Well hello there!
Happy new year everybody. I hope you all had a good break, and are well rested heading in to the new year.
I've had a good long time off, getting some rest after a busy 2022. I've found myself really eager to get back to work though, I'm looking forward to what 2023 will bring - I hope you are too!
🙋♀️ The value of dedicated testers
In my last email, I wrote about the importance of engineers testing their work (and not just leaving it for testers).
But this leaves an unanswered question - if the engineer is testing, what is the tester there for?
I've been reflecting on this a lot. Here are three 'value adds' that I think arise from having a specialised tester in a team.
📏 Critical distance
Critical distance is a term that comes out of Rapid Software Testing (I think). It's the idea that it's difficult for an individual to be objectively critical of their own work.
An example would be, asking an author to write a review of their own novel. Even with the best of intentions, it would be difficult to separate themselves from their work and be unbiased.
It's useful to have someone 'distanced' from that work to critique it.
This also plays in to 'System 1' and 'System 2' thinking as described in Daniel Kahneman's Thinking Fast and Slow.
'System 1' is automatic, and lends itself to easy and quick answers. When an engineer has built something, and is testing it, it's common for them to be in 'System 1' mode - looking to prove it works quickly.
'System 2' is the thinking mode that requires stopping and engaging the brain.
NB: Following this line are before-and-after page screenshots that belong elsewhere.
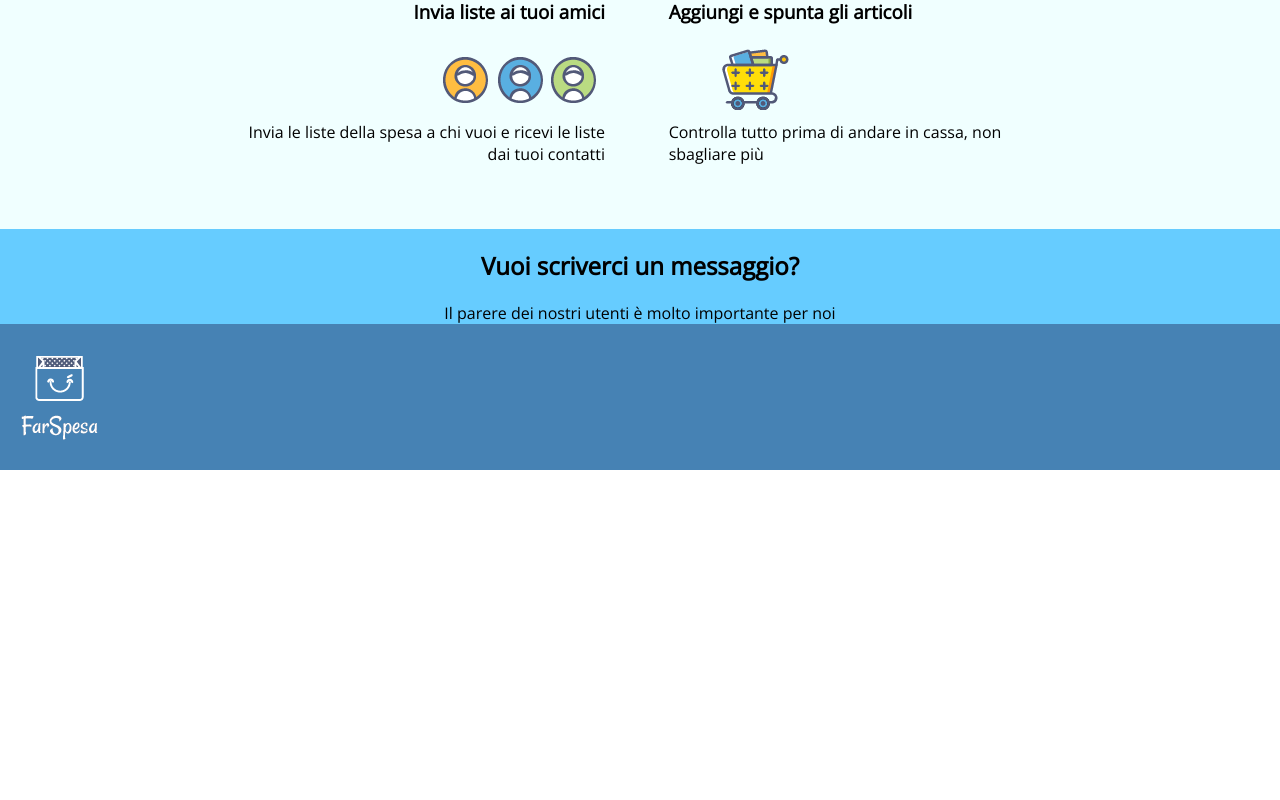
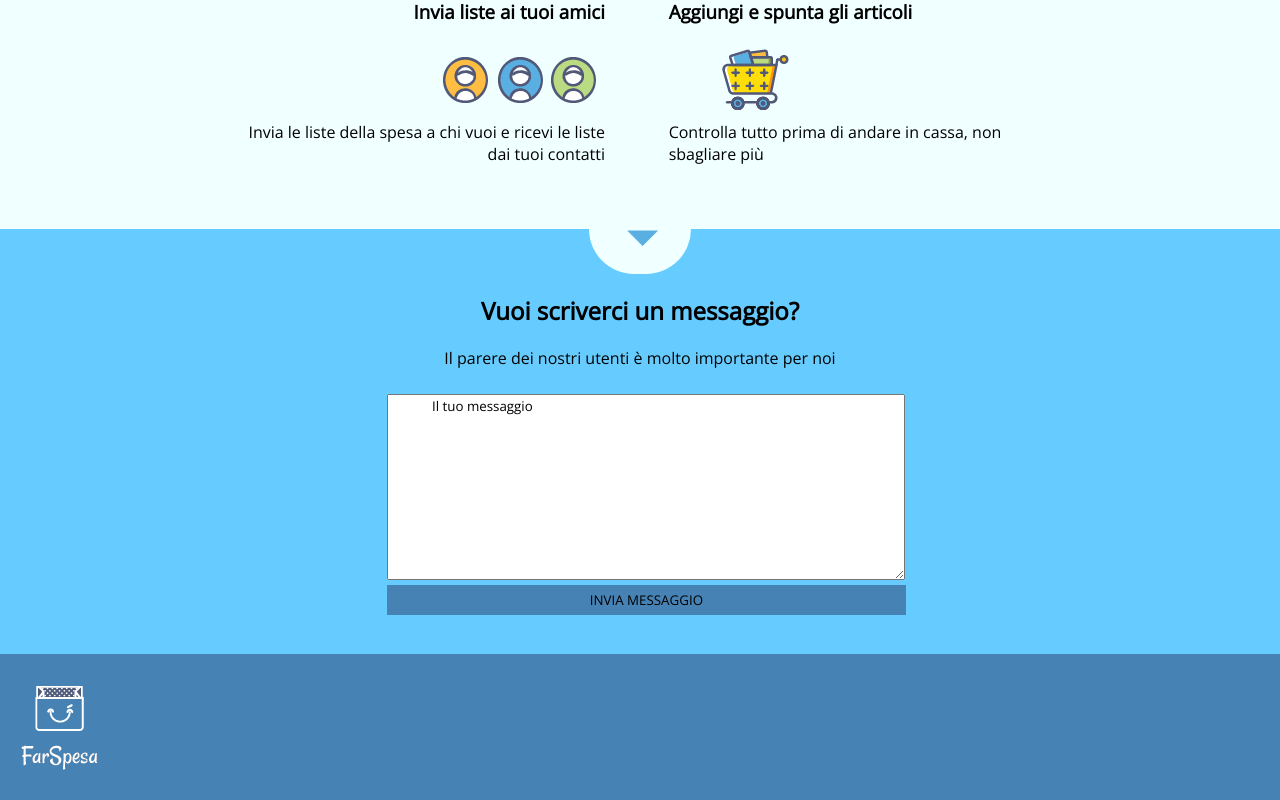
Before and after one commit to Deathgun998/SpesApp, an Angular app: page / in a window 1280 px wide. Shown: the part 1130-1930 px from the top of the page. Before the commit the page ends 1600 px from the top, so only its background shows below. Built offline with nearby package versions, Linux system fonts and the light colour scheme.

Commit message:
css home terinato e navigazione da navbar

```diff
--- a/src/app/app.module.ts
+++ b/src/app/app.module.ts
@@ -5,6 +5,7 @@ import { NgModule } from '@angular/core';
 import { AppComponent } from './components/appcomponent/app.component';
 import { HeaderComponent } from './components/header/header.component';
 import { HomeComponent } from './components/home/home.component';
+import { HeaderService } from './services/header.service';
 
 
 @NgModule({
@@ -16,7 +17,7 @@ import { HomeComponent } from './components/home/home.component';
   imports: [
     BrowserModule
   ],
-  providers: [],
+  providers: [HeaderService],
   bootstrap: [AppComponent]
 })
 export class AppModule { }
--- a/src/app/components/appcomponent/app.component.html
+++ b/src/app/components/appcomponent/app.component.html
@@ -1,4 +1,4 @@
-<header class="header"></header>
+<header (navigateRequest)="navigate($event)" class="header"></header>
 <div class="spacer"></div>
 <app-home class="home" ></app-home>
 <div class="footer">
--- a/src/app/components/header/header.component.css
+++ b/src/app/components/header/header.component.css
@@ -22,6 +22,7 @@
     float: left;
     margin: 25px 15px;
     font-size: 20px;
+    cursor: pointer;
 }
 
 .accedi {
--- a/src/app/components/header/header.component.html
+++ b/src/app/components/header/header.component.html
@@ -2,12 +2,12 @@
         <img class="logo" src="\assets\logo.png">
 
 <div class="menu">
-    <div class="scarica">scarica</div>
+    <a class="scarica" (click) = "navigate('scarica')">scarica</a>
 
-        <div class="funzionalita">funzionalita</div>
+        <a class="funzionalita"  (click) = "navigate('funzionalita')">funzionalita</a>
 
 
-        <div class="contatti">contatti</div>
+        <a class="contatti"  (click) = "navigate('contatti')">contatti</a>
         <div class="registrazione">registrazione</div>
         <div class="accedi">accedi</div>
         </div>
--- a/src/app/components/header/header.component.ts
+++ b/src/app/components/header/header.component.ts
@@ -1,4 +1,6 @@
 import { Component, OnInit } from '@angular/core';
+import { EventEmitter } from 'events';
+import { HeaderService } from '../../services/header.service';
 
 @Component({
   selector: 'header',
@@ -7,9 +9,19 @@ import { Component, OnInit } from '@angular/core';
 })
 export class HeaderComponent implements OnInit {
 
-  constructor() { }
+  anchor: string;
+
+  constructor(private headerService: HeaderService) { }
 
   ngOnInit() {
   }
 
+
+
+navigate(anchor: string) {
+  this.anchor = anchor;
+  this.headerService.setAnchor(this.anchor);
+
 }
+
+}
--- a/src/app/components/home/home.component.css
+++ b/src/app/components/home/home.component.css
@@ -18,6 +18,8 @@
     height: 65%;
     padding-bottom: 5%;
     background-color: brown;
+    background-image: url("../../../assets/BG_home.jpg");
+    background-size: 100% 100%;
     color: white;
 }
 .market {
@@ -122,3 +124,33 @@
 .contatti {
     text-align: center;
 }
+.bluearrow {
+    background-color: azure;
+    height: 45px;
+    width: 8%;
+    margin: 0 auto;
+    border-bottom-left-radius: 120px;
+    border-bottom-right-radius: 120px;
+}
+.bluearrow div{
+    margin: 0 auto;
+    height: auto;
+    width: 26%;
+}
+textarea{
+    margin-left: 1%;
+    margin-top: 2%;
+    width: 40%;
+    height: 40%;
+    font-family: 'Open Sans', sans-serif;
+
+}
+button{
+    width: 40.5%;
+    margin-bottom: 3%;
+    margin-left: 1%;
+    background-color: steelblue;
+    border: none;
+    height: 30px;
+    font-family: 'Open Sans', sans-serif;
+}
--- a/src/app/components/home/home.component.html
+++ b/src/app/components/home/home.component.html
@@ -1,5 +1,8 @@
+<a #scarica></a>
 <div class="home">
-  <div class="scarica">
+
+  <div class="scarica" id="scarica">
+
     <!--<div class="phone">
       <img src="../../../assets/phone.png">
     </div>-->
@@ -21,9 +24,14 @@
       <label>Oppure accedi o registrati alla versione desktop</label>
     </div>
   </div>
-  <div class="funzionalita">
+  <div class="funzionalita" id="funzionalita">
+      <a #funzionalita></a>
 
-    <div class="whitearrow"> <div><img src="../../../assets/arrow_white.png"></div> </div>
+    <div class="whitearrow" (click)="scrollToFunzionalita()">
+      <div>
+        <img src="../../../assets/arrow_white.png">
+      </div>
+    </div>
 
     <div class="scopri">
       <h2> Scopri le funzionalità, fai la spesa senza pensieri! </h2>
@@ -34,33 +42,47 @@
       <div class="tutleft">
         <div class="tut1">
           <h3>Crea e salva le tue liste</h3>
-        <img src="../../../assets/home_liste.png"><br>
-        Compri sempre gli stessi articoli o aggiungi sempre nuovi prodotti?
+          <img src="../../../assets/home_liste.png">
+          <br> Compri sempre gli stessi articoli o aggiungi sempre nuovi prodotti?
 
         </div>
         <div class="tut2">
           <h3>Invia liste ai tuoi amici</h3>
-          <img src="../../../assets/home_share.png"><br>
-          Invia le liste della spesa a chi vuoi e ricevi le liste dai tuoi contatti
+          <img src="../../../assets/home_share.png">
+          <br> Invia le liste della spesa a chi vuoi e ricevi le liste dai tuoi contatti
         </div>
       </div>
       <div class="tutright">
         <div class="tut3">
           <h3>Aggiungi gli ingredienti alle tue ricette</h3>
-          <img src="../../../assets/home_ricette.png"><br>
-          Cosa devi preparare per cena? Torta al cioccolato o piatto light?
+          <img src="../../../assets/home_ricette.png">
+          <br> Cosa devi preparare per cena? Torta al cioccolato o piatto light?
         </div>
         <div class="tut4">
           <h3>Aggiungi e spunta gli articoli</h3>
-          <img src="../../../assets/home_cart.png"><br>
-          Controlla tutto prima di andare in cassa, non sbagliare più
+          <img src="../../../assets/home_cart.png">
+          <br> Controlla tutto prima di andare in cassa, non sbagliare più
         </div>
       </div>
     </div>
 
   </div>
-  <div class="contatti">
+  <div class="contatti" id="contatti" >
+    <a #contatti></a>
+    <div class="bluearrow" (click)="scrollToContatti()">
+      <div>
+        <img src="../../../assets/arrow_blue.png">
+      </div>
+    </div>
     <h2>Vuoi scriverci un messaggio?</h2>
     Il parere dei nostri utenti è molto importante per noi
+
+    <form >
+        <textarea name="testo" rows="10" cols="40">
+            Il tuo messaggio
+          </textarea><br>
+        <button type="button">INVIA MESSAGGIO</button>
+    </form>
   </div>
+  <div></div>
 </div>
--- a/src/app/components/home/home.component.ts
+++ b/src/app/components/home/home.component.ts
@@ -1,4 +1,5 @@
-import { Component, OnInit } from '@angular/core';
+import { Component, OnInit, ViewChild, ElementRef } from '@angular/core';
+import { HeaderService } from '../../services/header.service';
 
 @Component({
   selector: 'app-home',
@@ -7,9 +8,35 @@ import { Component, OnInit } from '@angular/core';
 })
 export class HomeComponent implements OnInit {
 
-  constructor() { }
+  @ViewChild('contatti') el: ElementRef;
+  @ViewChild('scarica') scarica: ElementRef;
+  @ViewChild('funzionalita') funzionalita: ElementRef;
+  anchor: string = "ciao";
+
+  constructor(private headerService: HeaderService) {
+    this.headerService.anchor$.subscribe(id => {
+      this.anchor = id;
+      if (this.anchor == "contatti")
+        this.scrollToContatti();
+      else if (this.anchor == "scarica")
+        this.scrollToScarica();
+      else if (this.anchor == "funzionalita")
+        this.scrollToFunzionalita();
+    });
+  }
 
   ngOnInit() {
   }
 
+  scrollToScarica() {
+    this.scarica.nativeElement.scrollIntoView();
+  }
+  scrollToContatti() {
+
+    this.el.nativeElement.scrollIntoView();
+  }
+  scrollToFunzionalita() {
+    this.funzionalita.nativeElement.scrollIntoView();
+  }
+
 }
--- /dev/null
+++ b/src/app/services/header.service.ts
@@ -0,0 +1,17 @@
+import { Injectable } from '@angular/core';
+import { Subject } from 'rxjs/Subject';
+
+@Injectable()
+export class HeaderService {
+
+  constructor() { }
+
+  private anchor: Subject<string> = new Subject<string>();
+
+  public anchor$ = this.anchor.asObservable();
+
+  public setAnchor(id: string) {
+    this.anchor.next(id);
+  }
+
+}
```
Also changed, not shown: 1 other file (tests, documents, lock files or other folders). Lines whose indentation alone changed are shown as unchanged.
When it comes to testing, it's the thinking mode that asks the question 'how could this go wrong?' (rather than just 'does this work?')
In my experience, it's difficult (although not impossible) to make this switch from 'System 1' to 'System 2' mode.
Having someone dedicated to providing this 'System 2' thinking, or providing critical distance, can be key to building quality software.
The best teams I've worked in are what is generally known as 'cross functional'. There will be some engineers, maybe with some specialisations (frontend, backend, infra, etc). There will be a product owner or product manager, and a designer, aligned with the team. And, some person with the word 'quality' or 'test' in their job title - a tester.
Because there's only one tester, they share themselves around the engineers in the team, providing that 'System 2' thinking.
This is an advantage.
As the tester spends more time with each engineer, they build up a good picture of what each one is doing, and how all those parts will eventually fit together. This additional context can help uncover risks or problems that may not have been discovered otherwise.
There have been many occasions where I've been testing with someone, and found issues where the work one is doing will impact the other unexpectedly.
Testing is a creative undertaking - its a specialist skill.
There are multiple books, conferences and online communities dedicated to doing testing well.
I think it's really reasonable for engineers to be asked to test their work, and to know something about the craft of testing.
I think it's unreasonable for them to be experts in testing. The same way I wouldn't expect an engineer to be an expert in multiple engineering specialisations (frontend, backend, infra, etc).
A dedicated tester adds this test expertise to the table - they can answer questions like "what else should I consider when testing this?" or "what is a good way to test this?"
So - hopefully this serves as a 'complementary' thread to my message from December. Engineers can, and should, be testing.
Testers are there to enable that testing by bringing their creativity, critical thinking and contextual knowledge to the table.
As always, I'd love to hear your thoughts - especially as I know this is a subject that can stir up emotion and opinions! In upcoming emails, I'm going to work through some more detail of what a specialisation in testing actually means. Stay tuned!
🖥 Neat stuff from around the internet
- Dennis Martinez on why "Developer vs Tester" memes might be more destructive than funny.
- Stay SaaSy coins the term Management Debt, a parallel to Technical Debt. It's a thought provoking read.
- Managing your career without a manager - an article about career growth from Saswati Saha Mitra
- A bit of a retrospective at the end of the year is a good thing to do - like this reflection from Konstantin Tchernov. Some good food for thought.
- Lenny Rachitsky and John Cutler on high performing product teams. It's a long one, but worth it.
- An old one from Corey Quinn that has resurfaced, Why I turned down an AWS job offer - this one is pleasantly short.
- CIO.com interview Josh Robb on his role as CPTO at Tend - some really good stuff about leadership and feedback.
- An online VIM editor where you can get lost in VIM and then just refresh to your hearts content.
- Another fun game from Nick Ng - BoxClicker.
🎟️ Events coming up
Build your own web store - free workshop (Online, Jan 27)
Full Stack Dev Auckland are putting on a free half-day workshop on setting up a web store using the JAMstack ecosystem. This looks like a fun thing to follow along with! Hosted by Ben Dechrai from Auth0.
Junior Dev Meetup (Auckland, Feb 1)
This one is all about career - Veronika and Maya will be sharing their Summer of Tech experiences, and then Angela Simpson from Serko will be giving insights on CV screenings.
DORA metrics for testers (Online, Feb 16)
I'm giving a webinar on DORA metrics for The Test Tribe next month. We'll talk not just about the DORA metrics, but why testers should know about them, and advocate for improving them. See you there!